And a final ramble on the apron subject! My daughter Natalie has inherited her Grandma Nita's 'good cook' gene will be on hand at the Market with a mini tea-room featuring some of our family's favorite home made treats: Granny Bridges' chocolate cake is one you might want to sample, plus a whole lot more so save some room....
And I won't be surprised to see my daughter wearing.....an APRON!


  1. Thanks for coming by my blog today and signing on as a follower! I think I have a piece of bluebird china! There is a picture of it on my blog a few posts back. I have it for sale in my booth. I was just drawn to it because of the sweet little bluebirds, but I knew nothing about it. Can you provide me with some info about it? Thanks!


  2. So nice to meet you here Polly! I have been a bluebird china collector since college days. Homer Laughlin made a LOT of it and there is a Schiffer book on published on the topic. Jo Cunningham who has written extensively about HL china has a couple of my pieces shown in one of her books. I date it to the 1920s-30s but I have seen ads for it in early 1900s catalogs. That sweet chubby bluebird with the apple blossoms has become my favorite image. Is there a mark on the bottom of your piece? Sometimes you can tell the year it was made by that. I saw the piece shown on your blog and hope you find more!
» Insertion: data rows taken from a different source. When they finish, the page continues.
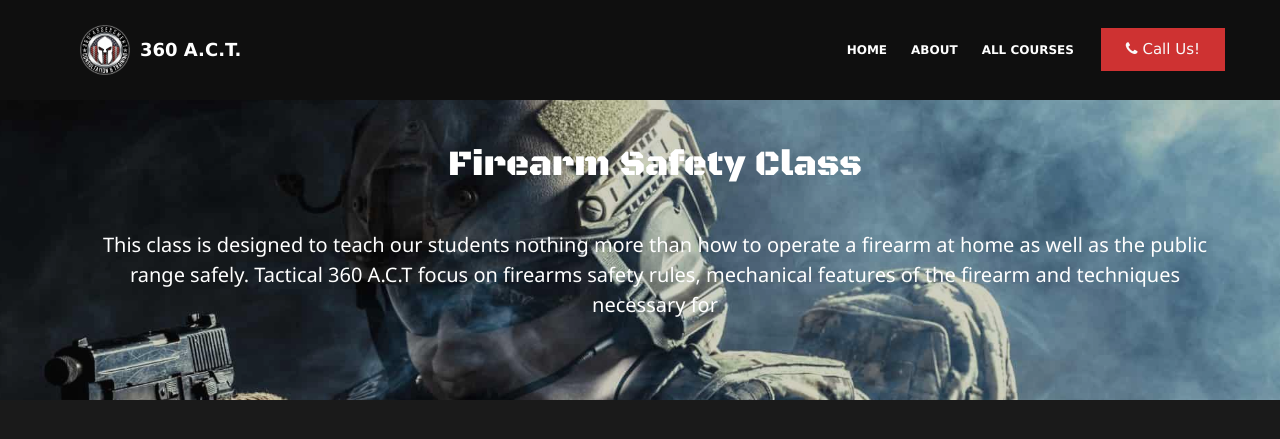
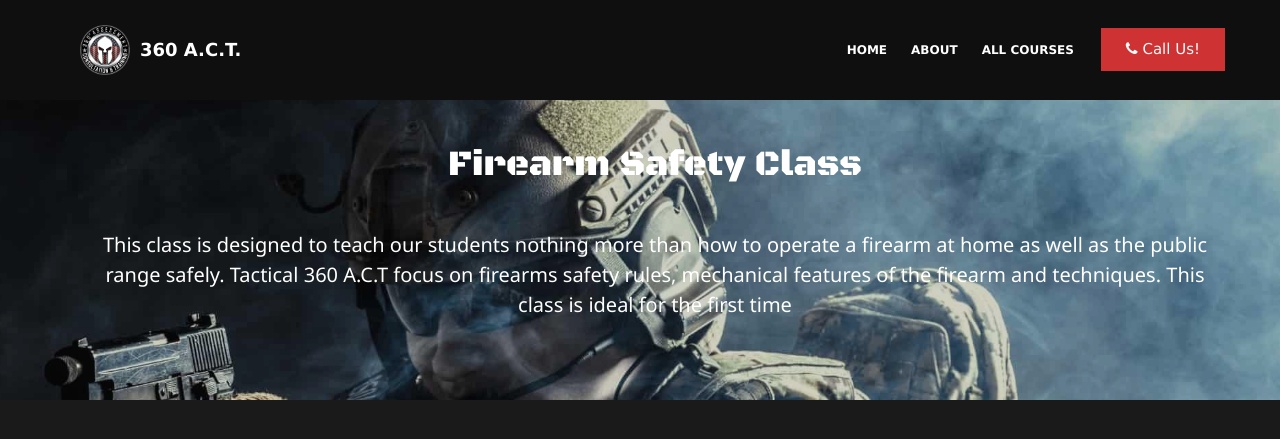
Before and after one commit to sduong9392/Tactical360ActWebsite, a Jekyll site: the page built from pages/Firearms Safety.md, in a window 1280 px wide and 1400 px high, cut to the strip 0-480 px from the top of the window. Shown: the top 439 px of the strip. Built offline with Jekyll 4.4.1, drawn with Linux system fonts in a browser that asks for light colours; comment, search, counter and statistics services are not loaded; some of the changed text lies outside the part shown.

Commit message:
pages/Firearms Safety.md updated from https://stackedit.io/

```diff
--- a/pages/Firearms Safety.md
+++ b/pages/Firearms Safety.md
@@ -2,11 +2,11 @@
 title: "Firearm Safety Class"
 price: "$50"
 image: "https://images.pexels.com/photos/3602946/pexels-photo-3602946.jpeg?auto=compress&cs=tinysrgb&dpr=2&h=750&w=1260"
-summary: This class is designed to teach our students nothing more than how to operate a firearm at home as well as the public range safely.  Tactical 360 A.C.T focus on firearms safety rules, mechanical features of the firearm and techniques necessary for
+summary: This class is designed to teach our students nothing more than how to operate a firearm at home as well as the public range safely.  Tactical 360 A.C.T focus on firearms safety rules, mechanical features of the firearm and techniques.  This class is ideal for the first time
 tag: "featured"
 ---
 
 
 <!--stackedit_data:
-eyJoaXN0b3J5IjpbLTIwMjc0NDUzOTQsLTQ5NTk5Mjg4MF19
+eyJoaXN0b3J5IjpbLTIwNjMzMDk2NDAsLTQ5NTk5Mjg4MF19
 -->
```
  3. Hi Teresa, just love this post on aprons and all the sweet nostalgic ideas they bring. Both of my Grammas wore aprons every day. I think it is such a sweet tradition. I saw the aprons at the store, they were absolutely darling! I need to find out which booths are yours at SC and STD. I'm really having fun with the larger space, so glad you found it! I'm planning on being at your Bluebird Market, I'll need exact directions I'm easily lost otherwise!! Oh, and I can't wait for Relics to open, I so want it to be wonderful!

  4. Thanks Debra! I sent you the directions and I'll post them here closer to the event.

  5. Loved this post. It's so true -- I kept thinking about all those germs on the apron. Jan

  6. I love aprons always remember my grandmother wearing them.My mother does as well.I dont own one,lol.I think I will just have to get one this year....maybe for the holidays.Great post!